… [In] the twenty-first century, more and more of us are aspiring to the freedom of a fluid identity — if we are equating modernity with mobility — then that freedom may be hard to reconcile with the demands of a traditional language. …[It] should be clear by now, is part of a worldwide battle to prevent language annihilation. But even this larger battle – I ask forgiveness for the metaphor-may be part of a wider war, perhaps the central one of our time: the fight to sustain diversity on a planet where globalizing, assimilating, and eradicating occur on a massive scale. As the eminent sociolinguist Joshua Fishman once observed, a question facing minority cultures is also an issue for everyone living in the contemporary age: ‘how one can build a home that one can still call one’s own and, by cultivating it, find community, comfort, companionship and meaning in a world whose mainstreams are increasingly unable to provide the basic ingredients for their own members?’ Home is a place where knowledge resonates with meaning. Home is where the tongue is – or was.
… I have proposed various analogies to the condition of threatened tongues: locally run stores, confronted by a Wal-Mart invasion; small nations, bordered by aggressive neighbors; rare species of animals and plants, their living space depleted or overrun by intruders. The biological analogy may be the most pertinent – ‘linguistic ecology’ is now a recognized field of study, not just a figure of speech. What dialects are to languages, subspecies are to species. Chain saws and invaders menace them indiscriminately. Yet in the end, all these parallels are imperfect.
[Each unique language permits us] … to articulate a vision of the world, a vision that shapes us even as we shape it. To express what is common to all of us, along with what is different for many of us. Only by noticing the differences can we fully grasp the commonalities. Otherwise, we are restricted to the path of thinking and imagining that a single language lays down. …
What the survival of threatened languages means, perhaps, is the endurance of dozens, hundreds, thousands of subtly different notions of the truth. With our astonishing powers of technology, it’s easy for us in the West to believe we have all the answers. Perhaps we do—to the questions we have asked. But what if some questions elude our capacity to ask? What if certain ideas cannot be fully articulated in our words? ‘There are amazing things about Aboriginal languages,’ Michael Christie told me when I visited his office at Northern Territory University in Darwin. ‘Their concepts of time and agency, for example. They go right against our ideology of linear time—past, present, and future. I reckon they’d completely revolutionize Western philosophy, if only we knew more about them.’

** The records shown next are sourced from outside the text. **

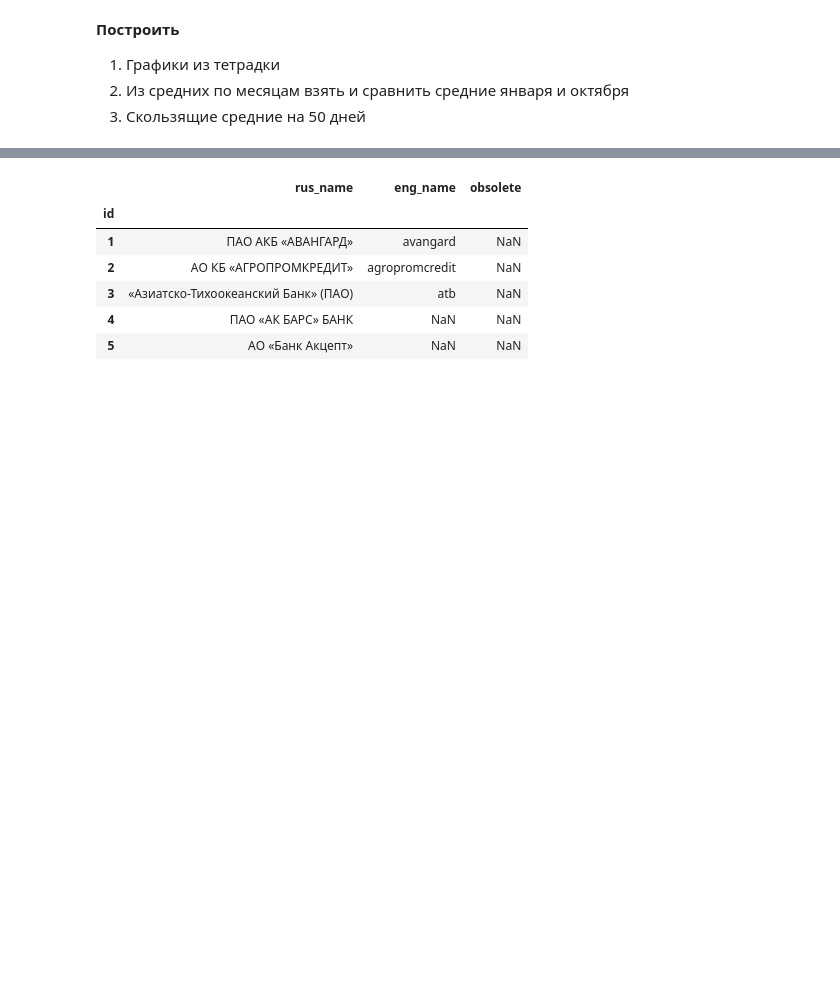
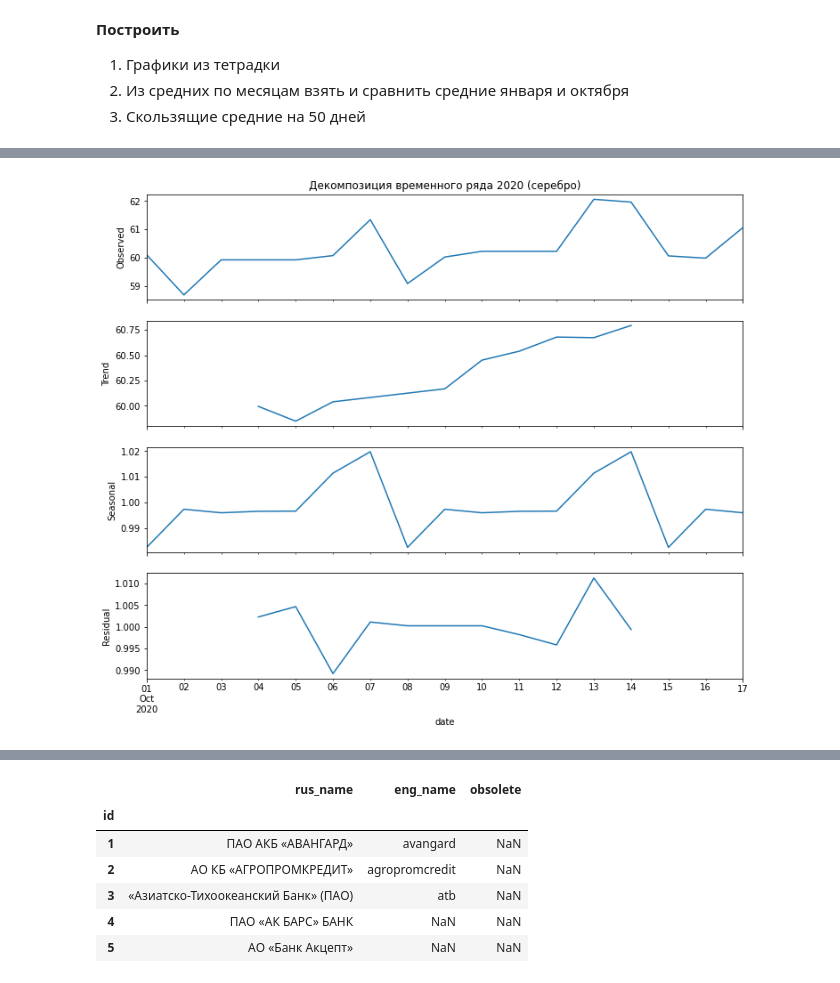
Before and after one commit to ilyinss/cbr_metall_analytics, a Jupyter notebook: decomp_metall_time_series.ipynb, the cells around one changed output, grey strips where cells are left out. Saved outputs shown, nothing was run; the diff lists cells and outputs as text; code cells hidden in the pictures; blank space fills up the shorter version.

```diff
--- a/decomp_metall_time_series.ipynb
+++ b/decomp_metall_time_series.ipynb
@@ -134,0 +151,3 @@ seasonal_decompose_plot(result)
+# %%
+df_last_month = df[date(2020,10,1):]
+df_last_month.tail()
@@ -134,0 +162,5 @@ seasonal_decompose_plot(result)
+# %%
+result = seasonal_decompose(df_last_month['silver'], model='multiplicative')
+seasonal_decompose_plot(result, 'серебро')
+# %% [output]
+[figure, added]
```
Also changed, not shown: parts of 15 cells of this notebook.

Western linguists tend to analyze any language as though it were a machine functioning in response to precise commands. Yet machines are only one model for understanding language. In a trenchant, subversive essay entitled ‘Yolngu Linguistics,’ Michael suggested that ‘language abides in the structures of what we have learnt to be real.’